--- WHAT YOU SHOULD DO ---
Exactly how many lines below mention "files"? Answer with that number alone.

=== STUDY MATERIAL ===

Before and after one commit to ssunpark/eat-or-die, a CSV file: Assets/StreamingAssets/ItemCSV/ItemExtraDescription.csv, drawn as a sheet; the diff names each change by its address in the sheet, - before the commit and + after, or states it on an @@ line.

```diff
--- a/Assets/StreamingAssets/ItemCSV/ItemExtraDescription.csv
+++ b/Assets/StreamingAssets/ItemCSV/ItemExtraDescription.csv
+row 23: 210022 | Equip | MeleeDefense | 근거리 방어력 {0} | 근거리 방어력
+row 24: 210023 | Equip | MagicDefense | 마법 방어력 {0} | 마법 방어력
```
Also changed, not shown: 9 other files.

===
=== STUDY MATERIAL ===

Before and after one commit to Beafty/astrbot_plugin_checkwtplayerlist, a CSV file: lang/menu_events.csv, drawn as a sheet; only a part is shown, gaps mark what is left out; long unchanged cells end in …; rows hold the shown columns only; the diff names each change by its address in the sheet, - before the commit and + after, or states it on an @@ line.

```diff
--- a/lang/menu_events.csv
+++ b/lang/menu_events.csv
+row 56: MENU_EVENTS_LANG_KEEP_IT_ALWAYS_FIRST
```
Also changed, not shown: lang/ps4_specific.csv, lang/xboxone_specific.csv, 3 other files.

===
=== STUDY MATERIAL ===

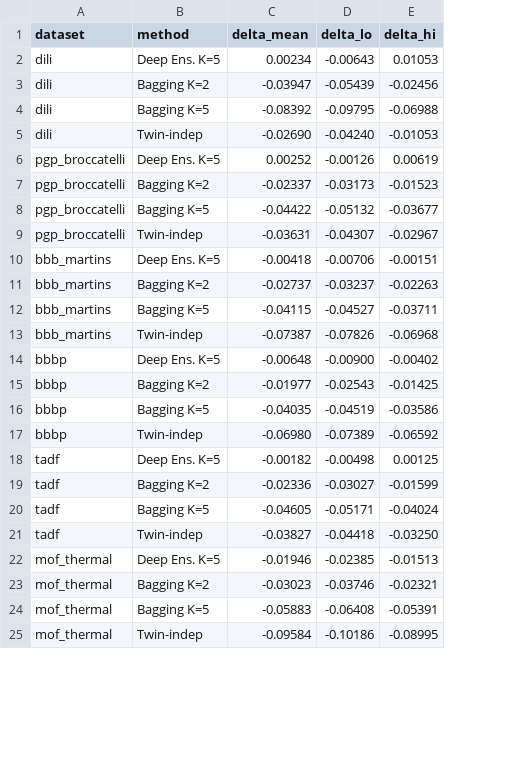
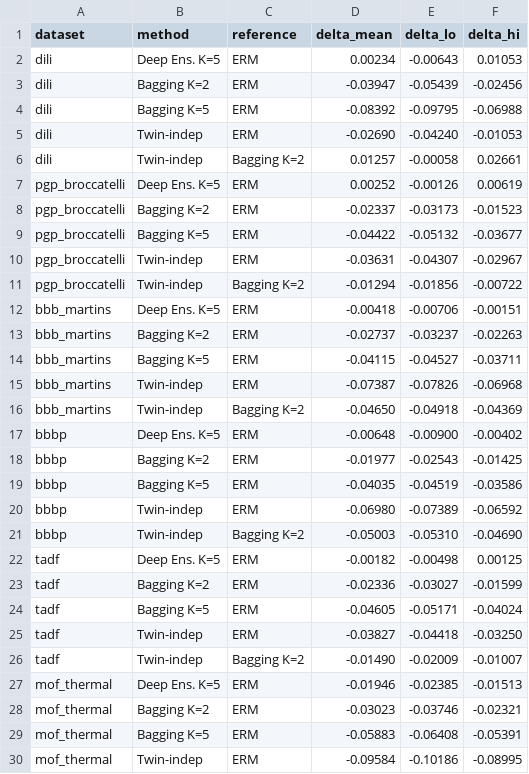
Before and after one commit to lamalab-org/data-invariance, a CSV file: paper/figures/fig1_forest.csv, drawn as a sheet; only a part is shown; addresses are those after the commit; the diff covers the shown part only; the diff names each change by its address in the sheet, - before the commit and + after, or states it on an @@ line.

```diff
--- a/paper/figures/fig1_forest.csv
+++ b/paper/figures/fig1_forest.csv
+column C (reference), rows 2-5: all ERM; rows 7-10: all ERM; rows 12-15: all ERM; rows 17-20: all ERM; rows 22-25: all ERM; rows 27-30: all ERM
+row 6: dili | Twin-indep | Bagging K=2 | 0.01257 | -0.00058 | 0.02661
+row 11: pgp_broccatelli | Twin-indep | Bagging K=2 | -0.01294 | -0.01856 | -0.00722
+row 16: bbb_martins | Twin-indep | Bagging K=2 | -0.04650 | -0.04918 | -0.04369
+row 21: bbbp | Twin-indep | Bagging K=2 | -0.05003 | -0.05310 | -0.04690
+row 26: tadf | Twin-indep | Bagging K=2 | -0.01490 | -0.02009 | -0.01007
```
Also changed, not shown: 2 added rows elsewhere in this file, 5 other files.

===

--- OUTPUT OF THE TASK ---
3